WHAT THE TASK ASKS:
What lines below mention the word "center"? Copy each one.

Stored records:
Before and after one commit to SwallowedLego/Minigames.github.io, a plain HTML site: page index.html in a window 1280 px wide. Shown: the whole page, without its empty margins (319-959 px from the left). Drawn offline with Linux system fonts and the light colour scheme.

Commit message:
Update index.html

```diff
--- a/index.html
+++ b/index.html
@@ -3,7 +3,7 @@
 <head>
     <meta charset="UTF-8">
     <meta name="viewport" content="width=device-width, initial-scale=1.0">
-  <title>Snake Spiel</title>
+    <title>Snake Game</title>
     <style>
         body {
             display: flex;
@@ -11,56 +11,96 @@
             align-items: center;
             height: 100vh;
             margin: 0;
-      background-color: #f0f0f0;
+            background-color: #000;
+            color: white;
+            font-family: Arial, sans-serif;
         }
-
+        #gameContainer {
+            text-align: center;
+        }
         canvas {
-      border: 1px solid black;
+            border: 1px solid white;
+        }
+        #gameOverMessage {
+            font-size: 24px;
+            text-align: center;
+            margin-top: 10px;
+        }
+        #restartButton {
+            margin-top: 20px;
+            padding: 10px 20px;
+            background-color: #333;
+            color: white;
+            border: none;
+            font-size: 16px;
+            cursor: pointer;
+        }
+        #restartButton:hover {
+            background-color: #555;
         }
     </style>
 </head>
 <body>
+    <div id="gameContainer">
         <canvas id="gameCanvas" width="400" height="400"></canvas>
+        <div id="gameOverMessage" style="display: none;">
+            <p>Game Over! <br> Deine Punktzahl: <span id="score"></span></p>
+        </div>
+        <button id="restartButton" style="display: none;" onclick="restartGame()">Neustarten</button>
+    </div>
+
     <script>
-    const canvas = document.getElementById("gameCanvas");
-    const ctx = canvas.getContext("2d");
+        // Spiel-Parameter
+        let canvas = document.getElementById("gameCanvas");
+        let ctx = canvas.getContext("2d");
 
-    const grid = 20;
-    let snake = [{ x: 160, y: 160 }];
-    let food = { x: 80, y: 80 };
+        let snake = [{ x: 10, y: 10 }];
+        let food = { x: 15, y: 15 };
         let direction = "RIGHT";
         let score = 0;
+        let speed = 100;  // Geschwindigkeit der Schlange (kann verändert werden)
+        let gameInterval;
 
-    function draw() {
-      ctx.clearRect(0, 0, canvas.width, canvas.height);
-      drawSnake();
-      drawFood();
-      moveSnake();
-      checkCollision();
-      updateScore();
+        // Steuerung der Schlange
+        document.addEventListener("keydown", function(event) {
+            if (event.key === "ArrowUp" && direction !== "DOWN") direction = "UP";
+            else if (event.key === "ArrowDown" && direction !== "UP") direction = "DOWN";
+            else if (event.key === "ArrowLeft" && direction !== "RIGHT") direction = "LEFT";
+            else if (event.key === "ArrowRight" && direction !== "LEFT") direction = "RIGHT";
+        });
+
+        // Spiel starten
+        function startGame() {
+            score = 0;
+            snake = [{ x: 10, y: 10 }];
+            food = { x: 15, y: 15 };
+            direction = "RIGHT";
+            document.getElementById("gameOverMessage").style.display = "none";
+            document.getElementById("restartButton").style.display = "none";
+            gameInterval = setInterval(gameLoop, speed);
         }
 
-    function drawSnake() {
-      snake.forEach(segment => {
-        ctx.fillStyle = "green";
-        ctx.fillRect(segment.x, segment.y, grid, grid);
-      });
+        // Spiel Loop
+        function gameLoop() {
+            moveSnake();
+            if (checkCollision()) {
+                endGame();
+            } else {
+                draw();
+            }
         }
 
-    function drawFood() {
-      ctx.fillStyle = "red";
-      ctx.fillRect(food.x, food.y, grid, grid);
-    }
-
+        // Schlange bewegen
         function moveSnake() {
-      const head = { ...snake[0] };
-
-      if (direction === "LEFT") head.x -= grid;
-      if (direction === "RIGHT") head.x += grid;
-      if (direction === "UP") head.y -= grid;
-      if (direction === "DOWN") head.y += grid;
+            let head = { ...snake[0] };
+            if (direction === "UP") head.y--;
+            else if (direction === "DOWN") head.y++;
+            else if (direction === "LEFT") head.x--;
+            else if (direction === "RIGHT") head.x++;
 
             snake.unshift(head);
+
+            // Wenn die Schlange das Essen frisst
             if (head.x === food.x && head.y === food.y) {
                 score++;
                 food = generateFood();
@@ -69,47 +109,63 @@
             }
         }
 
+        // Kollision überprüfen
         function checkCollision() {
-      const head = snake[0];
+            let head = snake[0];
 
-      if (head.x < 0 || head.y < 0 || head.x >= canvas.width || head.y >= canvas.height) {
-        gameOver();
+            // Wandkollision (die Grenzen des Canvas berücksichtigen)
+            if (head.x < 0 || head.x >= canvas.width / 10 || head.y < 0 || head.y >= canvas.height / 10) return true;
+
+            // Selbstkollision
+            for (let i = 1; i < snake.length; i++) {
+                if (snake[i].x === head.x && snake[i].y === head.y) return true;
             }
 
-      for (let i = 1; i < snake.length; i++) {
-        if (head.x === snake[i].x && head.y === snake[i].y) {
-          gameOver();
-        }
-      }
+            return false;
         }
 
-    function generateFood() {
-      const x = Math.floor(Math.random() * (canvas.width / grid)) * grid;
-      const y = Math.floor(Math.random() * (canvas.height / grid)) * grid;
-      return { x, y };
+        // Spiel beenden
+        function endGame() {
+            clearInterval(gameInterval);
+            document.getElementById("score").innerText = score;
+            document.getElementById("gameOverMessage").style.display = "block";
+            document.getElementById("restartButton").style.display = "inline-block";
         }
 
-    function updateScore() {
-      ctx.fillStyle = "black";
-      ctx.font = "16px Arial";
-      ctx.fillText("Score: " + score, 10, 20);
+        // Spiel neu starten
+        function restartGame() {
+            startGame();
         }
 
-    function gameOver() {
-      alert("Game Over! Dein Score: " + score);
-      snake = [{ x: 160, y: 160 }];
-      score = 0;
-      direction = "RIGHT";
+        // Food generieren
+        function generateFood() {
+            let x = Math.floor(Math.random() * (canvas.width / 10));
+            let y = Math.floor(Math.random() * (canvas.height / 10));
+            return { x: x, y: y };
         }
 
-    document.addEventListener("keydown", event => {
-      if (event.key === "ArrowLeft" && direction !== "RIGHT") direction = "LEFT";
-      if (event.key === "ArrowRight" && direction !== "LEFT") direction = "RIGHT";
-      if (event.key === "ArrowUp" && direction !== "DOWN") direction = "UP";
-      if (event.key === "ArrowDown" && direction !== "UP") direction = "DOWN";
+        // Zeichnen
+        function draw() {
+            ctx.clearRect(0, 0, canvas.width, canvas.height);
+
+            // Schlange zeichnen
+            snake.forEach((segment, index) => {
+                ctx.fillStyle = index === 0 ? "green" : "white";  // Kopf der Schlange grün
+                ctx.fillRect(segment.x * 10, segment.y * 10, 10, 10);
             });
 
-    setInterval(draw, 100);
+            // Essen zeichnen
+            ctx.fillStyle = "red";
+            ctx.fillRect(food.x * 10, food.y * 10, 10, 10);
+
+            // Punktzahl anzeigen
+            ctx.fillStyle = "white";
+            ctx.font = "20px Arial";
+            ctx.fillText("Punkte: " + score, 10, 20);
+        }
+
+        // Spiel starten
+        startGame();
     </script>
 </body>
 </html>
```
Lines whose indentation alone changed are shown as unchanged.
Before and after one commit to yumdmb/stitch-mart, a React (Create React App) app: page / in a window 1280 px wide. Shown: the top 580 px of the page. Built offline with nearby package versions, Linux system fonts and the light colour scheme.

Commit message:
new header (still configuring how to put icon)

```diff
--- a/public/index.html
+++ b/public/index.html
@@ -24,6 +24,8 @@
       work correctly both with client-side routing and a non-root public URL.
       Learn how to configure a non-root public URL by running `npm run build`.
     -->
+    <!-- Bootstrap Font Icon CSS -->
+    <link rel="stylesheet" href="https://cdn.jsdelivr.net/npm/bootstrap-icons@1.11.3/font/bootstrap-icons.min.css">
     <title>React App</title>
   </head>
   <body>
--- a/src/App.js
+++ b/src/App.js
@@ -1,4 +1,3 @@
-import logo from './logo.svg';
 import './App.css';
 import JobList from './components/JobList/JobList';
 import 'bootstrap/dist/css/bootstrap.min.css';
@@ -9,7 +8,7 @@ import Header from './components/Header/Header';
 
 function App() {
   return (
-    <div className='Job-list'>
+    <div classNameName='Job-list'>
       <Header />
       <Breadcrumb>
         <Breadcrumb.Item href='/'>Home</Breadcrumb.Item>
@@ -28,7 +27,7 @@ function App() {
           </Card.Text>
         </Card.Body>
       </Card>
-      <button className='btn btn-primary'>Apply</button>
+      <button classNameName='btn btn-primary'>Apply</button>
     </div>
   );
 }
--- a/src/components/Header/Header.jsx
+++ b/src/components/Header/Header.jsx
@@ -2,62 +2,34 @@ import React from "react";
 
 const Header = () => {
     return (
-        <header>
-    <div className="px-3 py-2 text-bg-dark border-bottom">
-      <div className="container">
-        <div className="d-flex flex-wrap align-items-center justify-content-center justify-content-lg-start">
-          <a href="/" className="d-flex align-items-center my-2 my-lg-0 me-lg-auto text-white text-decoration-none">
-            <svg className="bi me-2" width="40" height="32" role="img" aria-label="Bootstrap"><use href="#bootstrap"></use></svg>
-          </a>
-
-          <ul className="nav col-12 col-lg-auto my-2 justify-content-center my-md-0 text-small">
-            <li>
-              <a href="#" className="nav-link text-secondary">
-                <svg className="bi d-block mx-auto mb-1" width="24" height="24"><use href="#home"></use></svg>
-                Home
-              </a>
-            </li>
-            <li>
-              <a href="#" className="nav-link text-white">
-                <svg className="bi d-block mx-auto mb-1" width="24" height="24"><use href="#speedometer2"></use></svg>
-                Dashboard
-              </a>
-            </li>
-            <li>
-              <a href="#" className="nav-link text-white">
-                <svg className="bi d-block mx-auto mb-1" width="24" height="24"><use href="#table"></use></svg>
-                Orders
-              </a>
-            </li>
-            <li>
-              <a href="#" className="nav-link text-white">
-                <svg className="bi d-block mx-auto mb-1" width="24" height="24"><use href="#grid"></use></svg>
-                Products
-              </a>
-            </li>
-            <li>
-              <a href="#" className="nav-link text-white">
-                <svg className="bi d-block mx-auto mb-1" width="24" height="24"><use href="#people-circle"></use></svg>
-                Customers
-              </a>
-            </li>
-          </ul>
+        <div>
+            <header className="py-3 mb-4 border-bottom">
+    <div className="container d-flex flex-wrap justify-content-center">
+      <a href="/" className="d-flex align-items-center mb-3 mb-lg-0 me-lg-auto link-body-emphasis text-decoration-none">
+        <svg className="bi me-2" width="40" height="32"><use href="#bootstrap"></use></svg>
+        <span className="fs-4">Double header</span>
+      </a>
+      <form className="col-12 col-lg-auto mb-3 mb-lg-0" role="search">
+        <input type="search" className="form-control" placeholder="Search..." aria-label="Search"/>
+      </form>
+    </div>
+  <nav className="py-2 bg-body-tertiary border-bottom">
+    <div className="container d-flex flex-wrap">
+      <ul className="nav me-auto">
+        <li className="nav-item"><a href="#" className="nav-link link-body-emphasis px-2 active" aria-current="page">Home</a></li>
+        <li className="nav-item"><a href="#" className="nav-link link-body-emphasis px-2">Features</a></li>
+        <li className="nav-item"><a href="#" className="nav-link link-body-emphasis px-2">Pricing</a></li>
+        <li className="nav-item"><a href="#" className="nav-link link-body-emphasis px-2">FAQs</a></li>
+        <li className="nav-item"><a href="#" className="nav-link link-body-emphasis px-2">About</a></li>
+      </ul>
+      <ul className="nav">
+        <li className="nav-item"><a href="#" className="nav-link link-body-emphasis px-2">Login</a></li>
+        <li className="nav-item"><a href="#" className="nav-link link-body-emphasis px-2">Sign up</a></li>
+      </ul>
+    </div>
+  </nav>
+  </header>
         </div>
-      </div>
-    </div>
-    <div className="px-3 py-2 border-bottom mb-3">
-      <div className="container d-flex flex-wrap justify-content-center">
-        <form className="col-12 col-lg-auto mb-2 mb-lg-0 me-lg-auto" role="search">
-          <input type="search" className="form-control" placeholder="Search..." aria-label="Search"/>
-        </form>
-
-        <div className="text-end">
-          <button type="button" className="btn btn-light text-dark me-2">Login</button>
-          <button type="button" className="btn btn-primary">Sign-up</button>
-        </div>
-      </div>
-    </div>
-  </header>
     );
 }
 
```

RESULT OF THE TASK:
             align-items: center;
+            text-align: center;
+            text-align: center;
-        <div className="d-flex flex-wrap align-items-center justify-content-center justify-content-lg-start">
-          <a href="/" className="d-flex align-items-center my-2 my-lg-0 me-lg-auto text-white text-decoration-none">
-          <ul className="nav col-12 col-lg-auto my-2 justify-content-center my-md-0 text-small">
+    <div className="container d-flex flex-wrap justify-content-center">
+      <a href="/" className="d-flex align-items-center mb-3 mb-lg-0 me-lg-auto link-body-emphasis text-decoration-none">
-      <div className="container d-flex flex-wrap justify-content-center">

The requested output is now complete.